X-ray and neutron investigation of self-assembled lipid layers on a titanium surface
1 Institute of Materials Research, Helmholtz-Zentrum Geesthacht Zentrum für Material und Küstenforschung (HZG), Geesthacht, Germany
2 Institute Laue-Langevin (ILL), Grenoble, France
Biointerphases 2013, 8:21 doi:10.1186/1559-4106-8-21Published: 19 August 2013

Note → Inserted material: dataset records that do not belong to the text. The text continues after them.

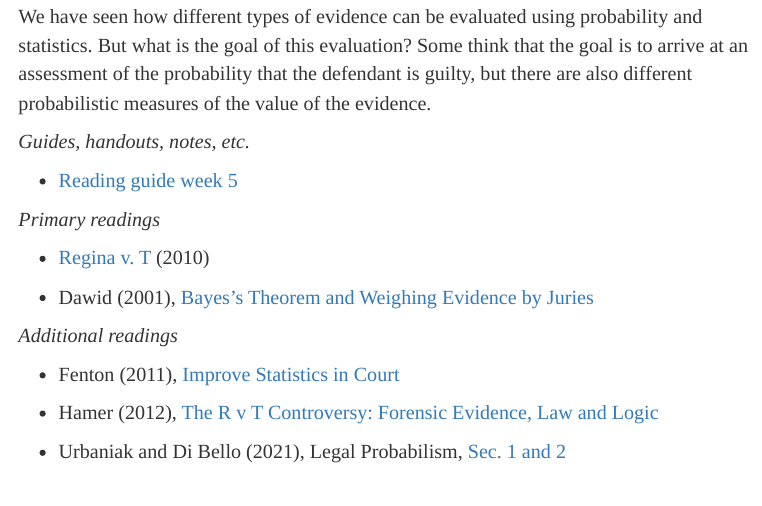
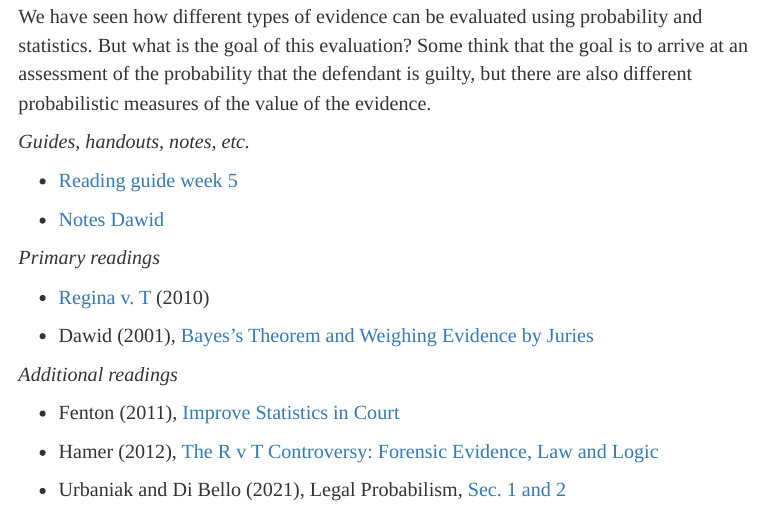
Before and after one commit to marcellodibello/legal-probabilism, an R Markdown document (index.Rmd): the page in a window 1100 px wide, from 6100 px down. The pictures show the output file index.html that the author committed with the source, opened offline.

Commit message:
added dawid handout

```diff
--- a/index.Rmd
+++ b/index.Rmd
@@ -364,6 +364,8 @@ measures of the value of the evidence.
 
 - [Reading guide week 5](https://www.marcellodibello.com/legal-probabilism/guides/LP-ReadingGuideWeek5.pdf)
 
+- [Notes Dawid](https://www.marcellodibello.com/legal-probabilism/handout/LP-Dawid-comments.pdf)
+
 
 *Primary readings*
 
```
Also changed, not shown: handout/LP-Dawid-comments.pdf (added), index.html.
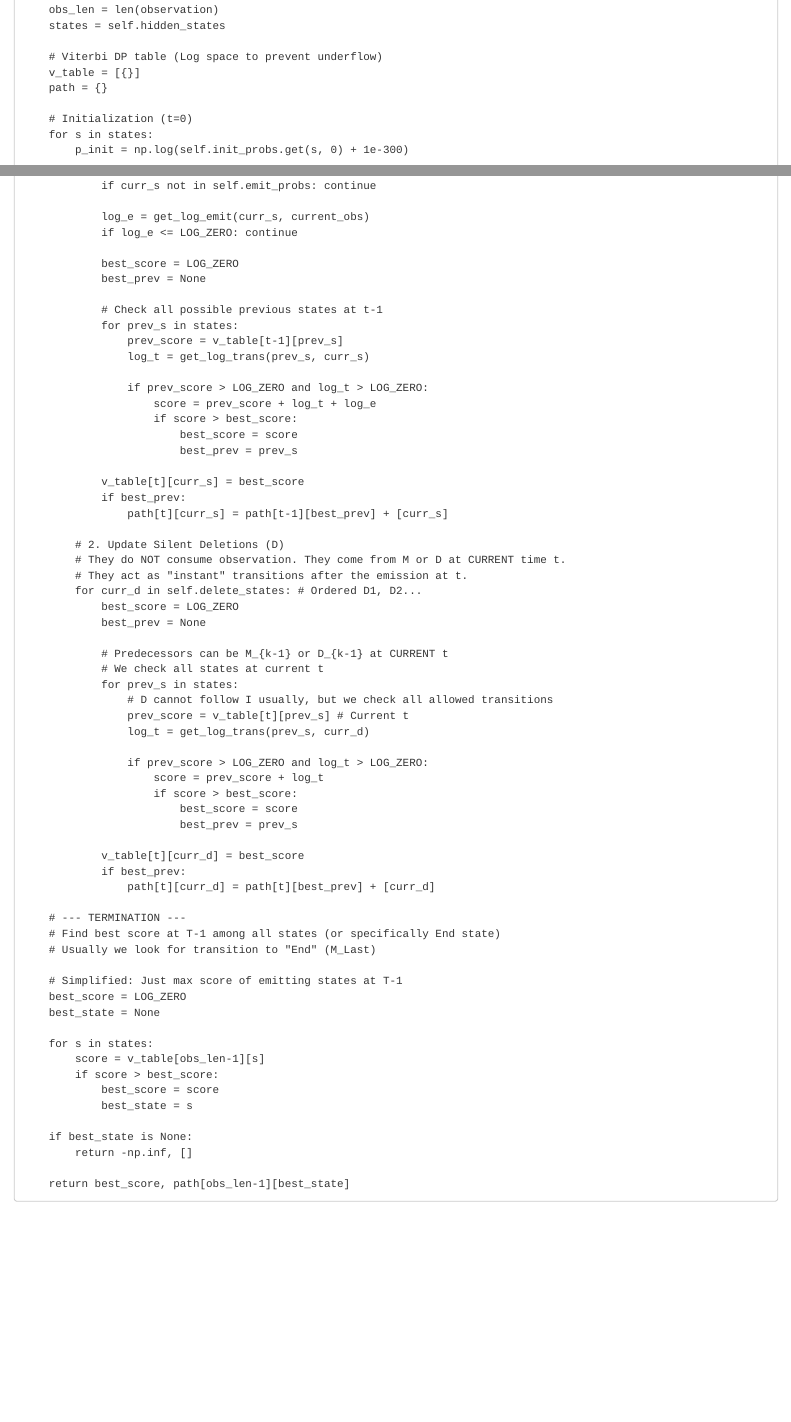
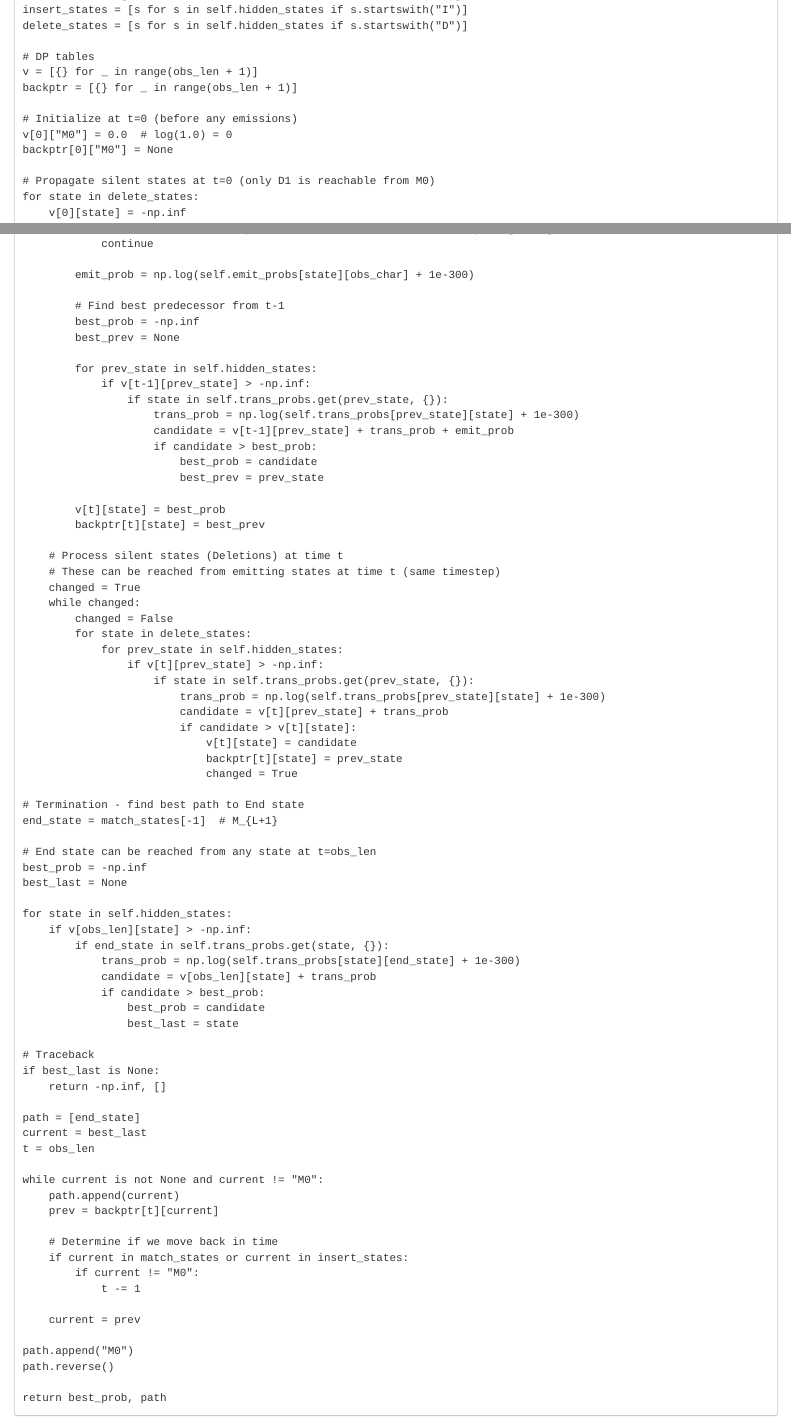
Before and after one commit to e12chaos/BINF6250F25, an R Markdown document (project11.rmd): the page in a window 1100 px wide, from 4490 px down before the commit and from 4760 px down after it, and a second part further down, joined at a grey line. Rendered offline with R 4.5, knitr and Pandoc, with nearby package versions.

Commit message:
Update project11.rmd
bug fixing

```diff
--- a/project11.rmd
+++ b/project11.rmd
@@ -255,10 +259,6 @@ class HMM:
-        obs_len = len(observation)
-        states = self.hidden_states
+    """
+    Viterbi Algorithm adapted for Profile HMMs with silent states.
 
-        # Viterbi DP table (Log space to prevent underflow)
-        v_table = [{}]
-        path = {}
+    Args:
+        observation (str): Input sequence (e.g., "VGQDH").
 
-        # Initialization (t=0)
-        for s in states:
-            p_init = np.log(self.init_probs.get(s, 0) + 1e-300)
@@ -274 +272,6 @@ class HMM:
+    insert_states = [s for s in self.hidden_states if s.startswith("I")]
+    delete_states = [s for s in self.hidden_states if s.startswith("D")]
 
+    # DP tables
+    v = [{} for _ in range(obs_len + 1)]
+    backptr = [{} for _ in range(obs_len + 1)]
@@ -279 +278,4 @@ class HMM:
 
+    # Initialize at t=0 (before any emissions)
+    v[0]["M0"] = 0.0  # log(1.0) = 0
+    backptr[0]["M0"] = None
@@ -288 +283,3 @@ class HMM:
-                if curr_s not in self.emit_probs: continue
+    # Propagate silent states at t=0 (only D1 is reachable from M0)
+    for state in delete_states:
+        v[0][state] = -np.inf
@@ -289,3 +287 @@ class HMM:
 
-                log_e = get_log_emit(curr_s, current_obs)
-                if log_e <= LOG_ZERO: continue
@@ -292,3 +292 @@ class HMM:
 
-                best_score = LOG_ZERO
-                best_prev = None
@@ -295,5 +302 @@ class HMM:
 
-                # Check all possible previous states at t-1
-                for prev_s in states:
-                    prev_score = v_table[t-1][prev_s]
-                    log_t = get_log_trans(prev_s, curr_s)
@@ -300,6 +306 @@ class HMM:
 
-                    if prev_score > LOG_ZERO and log_t > LOG_ZERO:
-                        score = prev_score + log_t + log_e
-                        if score > best_score:
-                            best_score = score
-                            best_prev = prev_s
@@ -306,4 +311 @@ class HMM:
 
-                v_table[t][curr_s] = best_score
-                if best_prev:
-                    path[t][curr_s] = path[t-1][best_prev] + [curr_s]
@@ -310,7 +317 @@ class HMM:
 
-            # 2. Update Silent Deletions (D)
-            # They do NOT consume observation. They come from M or D at CURRENT time t.
-            # They act as "instant" transitions after the emission at t.
-            for curr_d in self.delete_states: # Ordered D1, D2...
-                best_score = LOG_ZERO
-                best_prev = None
@@ -317,39 +320,78 @@ class HMM:
+                continue
 
-                # Predecessors can be M_{k-1} or D_{k-1} at CURRENT t
-                # We check all states at current t
-                for prev_s in states:
-                    # D cannot follow I usually, but we check all allowed transitions
-                    prev_score = v_table[t][prev_s] # Current t
-                    log_t = get_log_trans(prev_s, curr_d)
+            emit_prob = np.log(self.emit_probs[state][obs_char] + 1e-300)
 
-                    if prev_score > LOG_ZERO and log_t > LOG_ZERO:
-                        score = prev_score + log_t
-                        if score > best_score:
-                            best_score = score
-                            best_prev = prev_s
+            # Find best predecessor from t-1
+            best_prob = -np.inf
+            best_prev = None
 
-                v_table[t][curr_d] = best_score
-                if best_prev:
-                    path[t][curr_d] = path[t][best_prev] + [curr_d]
+            for prev_state in self.hidden_states:
+                if v[t-1][prev_state] > -np.inf:
+                    if state in self.trans_probs.get(prev_state, {}):
+                        trans_prob = np.log(self.trans_probs[prev_state][state] + 1e-300)
+                        candidate = v[t-1][prev_state] + trans_prob + emit_prob
+                        if candidate > best_prob:
+                            best_prob = candidate
+                            best_prev = prev_state
 
-        # --- TERMINATION ---
-        # Find best score at T-1 among all states (or specifically End state)
-        # Usually we look for transition to "End" (M_Last)
+            v[t][state] = best_prob
+            backptr[t][state] = best_prev
 
-        # Simplified: Just max score of emitting states at T-1
-        best_score = LOG_ZERO
-        best_state = None
+        # Process silent states (Deletions) at time t
+        # These can be reached from emitting states at time t (same timestep)
+        changed = True
+        while changed:
+            changed = False
+            for state in delete_states:
+                for prev_state in self.hidden_states:
+                    if v[t][prev_state] > -np.inf:
+                        if state in self.trans_probs.get(prev_state, {}):
+                            trans_prob = np.log(self.trans_probs[prev_state][state] + 1e-300)
+                            candidate = v[t][prev_state] + trans_prob
+                            if candidate > v[t][state]:
+                                v[t][state] = candidate
+                                backptr[t][state] = prev_state
+                                changed = True
 
-        for s in states:
-            score = v_table[obs_len-1][s]
-            if score > best_score:
-                best_score = score
-                best_state = s
+    # Termination - find best path to End state
+    end_state = match_states[-1]  # M_{L+1}
 
-        if best_state is None:
-            return -np.inf, []
+    # End state can be reached from any state at t=obs_len
+    best_prob = -np.inf
+    best_last = None
 
-        return best_score, path[obs_len-1][best_state]
+    for state in self.hidden_states:
+        if v[obs_len][state] > -np.inf:
+            if end_state in self.trans_probs.get(state, {}):
+                trans_prob = np.log(self.trans_probs[state][end_state] + 1e-300)
+                candidate = v[obs_len][state] + trans_prob
+                if candidate > best_prob:
+                    best_prob = candidate
+                    best_last = state
+
+    # Traceback
+    if best_last is None:
+        return -np.inf, []
+
+    path = [end_state]
+    current = best_last
+    t = obs_len
+
+    while current is not None and current != "M0":
+        path.append(current)
+        prev = backptr[t][current]
+
+        # Determine if we move back in time
+        if current in match_states or current in insert_states:
+            if current != "M0":
+                t -= 1
+
+        current = prev
+
+    path.append("M0")
+    path.reverse()
+
+    return best_prob, path
 
 
 # -------------------------------------------------------------------------
```
Also changed, not shown: project11.rmd (175 more changed lines).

Titanium is the most widely preferred metal material for bone reconstruction in orthopedics and dentistry. To improve its biological performance, various coatings can be applied. In this investigation, a biomimetic coating on a model implant surface was studied in X-ray and neutron reflectivity experiments to probe the quality of this coating, which is only few nanometers thick. Titanium was deposited on polished silicon surfaces using a magnetron sputtering technique. To improve the lipid coating’s stability, a stronger van der Waals interaction was first created between the implant surface and the biomimetic coating by adding a phosphonic acid (n-octadecylphosphonic acid – OPA) monolayer onto the surfaces. Then, three monolayers of POPE (phospholipid 1-palmitoyl-2-oleoyl-sn-glycero-3-phospho-ethanolamine) were transferred using the Langmuir-Blodgett (LB) and Langmuir-Schaefer (LS) techniques. The analysis of X-ray and neutron specular reflectivity data shows that OPA molecules cover the model implant surface completely and that approximately 50% coverage of POPE can be achieved by LB and LS transfer.